The committee is also suggesting limiting the types of actions challengeable under Roughing the Passer to the pure definition of Rule 7.2.4. on page 56 of the CFL Rulebook, which applies to when a quarterback is in the act of passing or potentially passing the ball, and when the quarterback slides feet-first across the line of scrimmage.
Other unnecessary roughness penalties that may occur against the passer behind the line of scrimmage, such as grabbing the facemask or horse collar tackles, would no longer be challengeable.
As well, actions that occur when the quarterback is across the line of scrimmage running with the ball, a quarterback sneak and dead ball fouls on the quarterback would no longer be challengeable.
The committee believes this will reduce the number of challenges while still ensuring the quarterback is protected when in the act of passing or potentially passing the ball, the original intent of making roughing the passer reviewable.
It is also recommending retaining a rule change made at midseason least year, which put a timeout at risk for every coach challenge that is incorrect. The committee is also proposing that the replay official only a change a call where there is clear and indisputable evidence that it is wrong, rather than attempt to officiate plays to ensure they are correct.
Members believe these two combined measures, in place for a full season, will discourage coaches from using their challenges, especially as they put timeouts at risk. They estimate this can reduce the number of challenges by 20% or more while still allowing coaches to challenge big plays that have a material impact on the game.
Finally, TSN will go to commercial on every challenge they can. It’s estimated that 80% of challenges will now be done during a commercial, up from 20% last season.

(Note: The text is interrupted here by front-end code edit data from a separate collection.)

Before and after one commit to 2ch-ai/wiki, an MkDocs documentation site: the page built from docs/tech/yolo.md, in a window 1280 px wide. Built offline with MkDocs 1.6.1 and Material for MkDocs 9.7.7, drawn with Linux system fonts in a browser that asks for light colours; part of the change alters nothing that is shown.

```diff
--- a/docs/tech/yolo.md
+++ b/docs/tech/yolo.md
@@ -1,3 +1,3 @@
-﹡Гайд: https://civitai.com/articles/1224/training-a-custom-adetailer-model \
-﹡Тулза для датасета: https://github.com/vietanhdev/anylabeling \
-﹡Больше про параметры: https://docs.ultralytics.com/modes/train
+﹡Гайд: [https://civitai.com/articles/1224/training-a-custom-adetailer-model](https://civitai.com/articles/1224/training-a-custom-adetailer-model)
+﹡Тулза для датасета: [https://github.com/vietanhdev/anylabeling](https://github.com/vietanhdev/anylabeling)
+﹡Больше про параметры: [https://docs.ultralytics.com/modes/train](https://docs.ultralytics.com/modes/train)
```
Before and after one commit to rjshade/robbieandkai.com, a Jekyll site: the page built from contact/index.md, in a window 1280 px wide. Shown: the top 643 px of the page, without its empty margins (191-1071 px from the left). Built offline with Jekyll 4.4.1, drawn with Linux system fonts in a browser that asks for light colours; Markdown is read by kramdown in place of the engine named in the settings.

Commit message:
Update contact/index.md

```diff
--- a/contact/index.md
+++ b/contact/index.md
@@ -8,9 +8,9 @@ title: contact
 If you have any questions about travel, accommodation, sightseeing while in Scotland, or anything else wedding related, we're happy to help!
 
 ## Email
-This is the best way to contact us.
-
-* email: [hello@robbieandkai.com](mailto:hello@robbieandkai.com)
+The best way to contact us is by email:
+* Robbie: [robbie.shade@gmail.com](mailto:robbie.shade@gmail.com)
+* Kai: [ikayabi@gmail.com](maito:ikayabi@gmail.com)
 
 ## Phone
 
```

That will significantly reduce unnecessary stoppages in the game and improve the fan experience both in stadium and on broadcast.
The committee has also recommended increasing the duties of the video official in the Command Centre so they can correct errors when:
- a flag has been thrown for a line of scrimmage penalty (offside or procedure)
- a flag has been thrown for an unnecessary roughness penalty following a play and the video official sees other unnecessary roughness infractions
- a call for illegal contact on a receiver should be changed to defensive pass interference because the ball had been thrown
To further promote player safety, the committee wants to change all 10-yard illegal low block penalties to 15-yard unnecessary roughness penalties. The committee recognized the importance of signaling that such dangerous blocks have no place in the game.
The committee wants to prevent the return team on a kicking play from putting a player on the field a split second prior to the snap and trying to hide him so he can receive a lateral pass from the kick returner.
This sort of “sleeper play” would be subject to a 10-yard penalty.
All rules committee recommendations must be reviewed by the league’s competition committee and ultimately approved by its Board of Governors before they go into effect.
The rules committee includes representatives from every club, the Canadian Football League Players’ Association, the Canadian Professional Football Officials’ Association and the CFL.